Exercise materials —
- Opening Delimiter -

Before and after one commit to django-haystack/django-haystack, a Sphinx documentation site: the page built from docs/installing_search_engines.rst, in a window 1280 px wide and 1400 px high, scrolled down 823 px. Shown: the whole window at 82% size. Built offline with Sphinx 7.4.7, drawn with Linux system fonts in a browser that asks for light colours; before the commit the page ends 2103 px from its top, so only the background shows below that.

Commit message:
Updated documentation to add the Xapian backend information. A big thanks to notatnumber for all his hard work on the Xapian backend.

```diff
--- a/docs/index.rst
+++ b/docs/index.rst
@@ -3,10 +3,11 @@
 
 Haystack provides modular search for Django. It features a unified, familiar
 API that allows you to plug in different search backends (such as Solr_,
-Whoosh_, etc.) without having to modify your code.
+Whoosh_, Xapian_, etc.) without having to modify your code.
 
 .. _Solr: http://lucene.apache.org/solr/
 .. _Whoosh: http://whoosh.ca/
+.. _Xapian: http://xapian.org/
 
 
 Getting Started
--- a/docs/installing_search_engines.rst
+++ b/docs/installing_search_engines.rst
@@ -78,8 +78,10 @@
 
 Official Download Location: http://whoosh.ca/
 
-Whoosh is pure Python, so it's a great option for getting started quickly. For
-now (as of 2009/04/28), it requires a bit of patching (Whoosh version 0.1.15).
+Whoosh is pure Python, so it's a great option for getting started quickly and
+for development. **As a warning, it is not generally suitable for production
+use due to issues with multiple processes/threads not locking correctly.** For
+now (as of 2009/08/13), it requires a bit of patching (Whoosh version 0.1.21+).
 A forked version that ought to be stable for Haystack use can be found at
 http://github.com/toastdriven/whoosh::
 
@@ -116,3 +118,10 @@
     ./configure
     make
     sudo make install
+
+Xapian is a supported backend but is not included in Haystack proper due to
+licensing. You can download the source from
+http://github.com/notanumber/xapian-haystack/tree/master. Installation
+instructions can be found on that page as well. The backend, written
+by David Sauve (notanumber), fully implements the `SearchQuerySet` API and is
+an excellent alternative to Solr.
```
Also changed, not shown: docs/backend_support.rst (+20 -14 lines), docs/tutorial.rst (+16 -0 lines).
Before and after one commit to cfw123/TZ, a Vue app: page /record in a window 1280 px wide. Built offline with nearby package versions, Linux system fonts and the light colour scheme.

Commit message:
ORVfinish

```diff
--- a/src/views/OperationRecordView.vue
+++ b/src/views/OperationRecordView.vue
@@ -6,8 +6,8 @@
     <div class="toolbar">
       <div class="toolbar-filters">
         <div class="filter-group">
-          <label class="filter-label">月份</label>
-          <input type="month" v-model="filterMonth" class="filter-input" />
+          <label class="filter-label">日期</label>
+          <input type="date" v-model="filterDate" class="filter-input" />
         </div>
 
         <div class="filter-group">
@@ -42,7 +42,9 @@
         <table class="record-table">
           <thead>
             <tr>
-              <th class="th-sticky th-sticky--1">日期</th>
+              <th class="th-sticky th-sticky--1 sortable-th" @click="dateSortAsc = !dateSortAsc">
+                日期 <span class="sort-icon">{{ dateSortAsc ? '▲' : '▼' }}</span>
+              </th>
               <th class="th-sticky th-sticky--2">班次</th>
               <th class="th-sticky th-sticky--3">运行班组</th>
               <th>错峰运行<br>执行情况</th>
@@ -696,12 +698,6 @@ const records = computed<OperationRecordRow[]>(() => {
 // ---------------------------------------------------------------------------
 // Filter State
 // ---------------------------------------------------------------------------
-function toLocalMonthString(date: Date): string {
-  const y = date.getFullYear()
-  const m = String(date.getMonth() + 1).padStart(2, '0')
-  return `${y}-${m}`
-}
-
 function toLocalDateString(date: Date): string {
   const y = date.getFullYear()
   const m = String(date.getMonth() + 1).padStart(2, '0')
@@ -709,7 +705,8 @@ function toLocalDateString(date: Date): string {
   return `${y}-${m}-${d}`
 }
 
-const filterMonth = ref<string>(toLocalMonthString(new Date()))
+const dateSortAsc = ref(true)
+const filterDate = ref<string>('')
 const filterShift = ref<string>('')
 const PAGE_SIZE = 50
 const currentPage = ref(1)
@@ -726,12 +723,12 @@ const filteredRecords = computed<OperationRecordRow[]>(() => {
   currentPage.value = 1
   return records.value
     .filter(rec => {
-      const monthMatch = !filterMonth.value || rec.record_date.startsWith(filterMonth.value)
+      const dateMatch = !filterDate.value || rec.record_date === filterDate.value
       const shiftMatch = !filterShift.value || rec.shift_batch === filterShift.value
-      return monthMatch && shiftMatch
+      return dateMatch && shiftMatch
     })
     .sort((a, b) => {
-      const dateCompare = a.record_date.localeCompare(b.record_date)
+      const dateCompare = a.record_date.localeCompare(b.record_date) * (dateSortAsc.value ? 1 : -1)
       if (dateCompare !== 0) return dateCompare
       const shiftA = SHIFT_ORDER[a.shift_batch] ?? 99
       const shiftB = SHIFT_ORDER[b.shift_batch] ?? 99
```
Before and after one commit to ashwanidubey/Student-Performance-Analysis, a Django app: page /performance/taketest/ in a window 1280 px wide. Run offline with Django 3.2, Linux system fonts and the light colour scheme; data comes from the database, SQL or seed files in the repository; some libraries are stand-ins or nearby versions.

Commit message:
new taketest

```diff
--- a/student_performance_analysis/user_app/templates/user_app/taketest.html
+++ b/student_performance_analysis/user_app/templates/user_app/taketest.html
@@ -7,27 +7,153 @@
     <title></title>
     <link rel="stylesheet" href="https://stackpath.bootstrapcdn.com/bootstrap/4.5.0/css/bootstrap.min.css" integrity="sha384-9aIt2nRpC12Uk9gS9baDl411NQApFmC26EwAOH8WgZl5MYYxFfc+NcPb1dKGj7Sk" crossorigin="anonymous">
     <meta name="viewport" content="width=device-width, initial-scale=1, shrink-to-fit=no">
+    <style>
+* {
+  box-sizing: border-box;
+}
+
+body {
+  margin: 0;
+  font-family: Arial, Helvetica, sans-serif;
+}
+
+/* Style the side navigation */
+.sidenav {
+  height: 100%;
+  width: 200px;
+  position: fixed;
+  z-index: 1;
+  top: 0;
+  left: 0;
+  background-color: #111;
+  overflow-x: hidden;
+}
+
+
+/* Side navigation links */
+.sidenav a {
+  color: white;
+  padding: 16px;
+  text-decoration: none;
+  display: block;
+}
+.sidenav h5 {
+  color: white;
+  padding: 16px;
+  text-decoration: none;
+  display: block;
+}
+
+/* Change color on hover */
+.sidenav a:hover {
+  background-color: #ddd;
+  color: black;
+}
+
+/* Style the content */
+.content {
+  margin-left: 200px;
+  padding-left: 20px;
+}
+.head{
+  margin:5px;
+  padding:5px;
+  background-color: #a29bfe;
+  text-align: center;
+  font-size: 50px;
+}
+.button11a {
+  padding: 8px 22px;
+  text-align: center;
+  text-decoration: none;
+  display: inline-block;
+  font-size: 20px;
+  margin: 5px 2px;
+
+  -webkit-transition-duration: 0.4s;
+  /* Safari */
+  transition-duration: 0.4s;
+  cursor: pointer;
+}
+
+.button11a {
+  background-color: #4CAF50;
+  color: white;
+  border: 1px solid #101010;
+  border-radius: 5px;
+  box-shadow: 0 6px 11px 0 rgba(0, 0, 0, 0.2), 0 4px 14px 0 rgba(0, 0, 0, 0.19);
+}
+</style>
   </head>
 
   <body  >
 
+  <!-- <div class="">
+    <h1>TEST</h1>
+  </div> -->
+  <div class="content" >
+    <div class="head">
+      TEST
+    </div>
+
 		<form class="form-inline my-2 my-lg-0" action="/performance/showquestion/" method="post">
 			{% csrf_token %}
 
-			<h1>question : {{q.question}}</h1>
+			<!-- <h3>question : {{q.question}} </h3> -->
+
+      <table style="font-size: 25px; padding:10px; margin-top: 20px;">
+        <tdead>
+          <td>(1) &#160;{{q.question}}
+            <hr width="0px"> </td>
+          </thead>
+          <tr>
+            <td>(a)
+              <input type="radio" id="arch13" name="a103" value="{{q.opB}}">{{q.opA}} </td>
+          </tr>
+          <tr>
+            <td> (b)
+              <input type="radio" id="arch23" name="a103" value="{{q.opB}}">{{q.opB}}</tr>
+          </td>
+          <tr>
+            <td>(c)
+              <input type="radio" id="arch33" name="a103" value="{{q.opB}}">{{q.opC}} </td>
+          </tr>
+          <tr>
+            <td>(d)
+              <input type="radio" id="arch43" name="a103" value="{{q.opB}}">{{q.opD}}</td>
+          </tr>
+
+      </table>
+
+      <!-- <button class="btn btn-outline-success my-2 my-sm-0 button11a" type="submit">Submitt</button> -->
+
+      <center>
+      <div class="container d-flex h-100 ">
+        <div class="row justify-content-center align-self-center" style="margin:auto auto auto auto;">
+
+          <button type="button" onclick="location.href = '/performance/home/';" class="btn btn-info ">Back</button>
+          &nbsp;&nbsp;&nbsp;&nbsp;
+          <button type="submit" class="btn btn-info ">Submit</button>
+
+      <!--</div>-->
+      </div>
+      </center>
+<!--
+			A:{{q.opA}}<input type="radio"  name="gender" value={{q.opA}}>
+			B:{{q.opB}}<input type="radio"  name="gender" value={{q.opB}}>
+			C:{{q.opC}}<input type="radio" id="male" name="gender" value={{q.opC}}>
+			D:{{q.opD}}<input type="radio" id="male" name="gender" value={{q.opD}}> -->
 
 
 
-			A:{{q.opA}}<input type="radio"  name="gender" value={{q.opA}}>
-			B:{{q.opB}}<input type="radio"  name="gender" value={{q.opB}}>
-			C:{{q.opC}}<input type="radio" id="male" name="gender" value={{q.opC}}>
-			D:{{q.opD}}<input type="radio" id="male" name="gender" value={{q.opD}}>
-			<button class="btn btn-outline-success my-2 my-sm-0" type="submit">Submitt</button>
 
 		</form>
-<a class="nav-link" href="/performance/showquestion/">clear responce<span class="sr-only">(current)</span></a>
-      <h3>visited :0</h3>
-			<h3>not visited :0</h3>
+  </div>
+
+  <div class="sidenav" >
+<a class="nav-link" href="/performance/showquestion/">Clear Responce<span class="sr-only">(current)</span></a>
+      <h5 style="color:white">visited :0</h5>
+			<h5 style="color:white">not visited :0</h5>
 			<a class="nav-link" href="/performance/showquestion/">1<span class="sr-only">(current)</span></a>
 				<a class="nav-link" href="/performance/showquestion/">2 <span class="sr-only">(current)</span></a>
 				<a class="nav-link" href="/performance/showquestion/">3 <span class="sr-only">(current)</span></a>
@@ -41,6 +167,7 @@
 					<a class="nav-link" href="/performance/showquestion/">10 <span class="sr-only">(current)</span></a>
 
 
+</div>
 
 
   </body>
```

- Closing Delimiter -

Problem to solve — Search the data above for the string "filterDate" and report each line that holds it.

Solved exercise —
+          <input type="date" v-model="filterDate" class="filter-input" />
+const filterDate = ref<string>('')
+      const dateMatch = !filterDate.value || rec.record_date === filterDate.value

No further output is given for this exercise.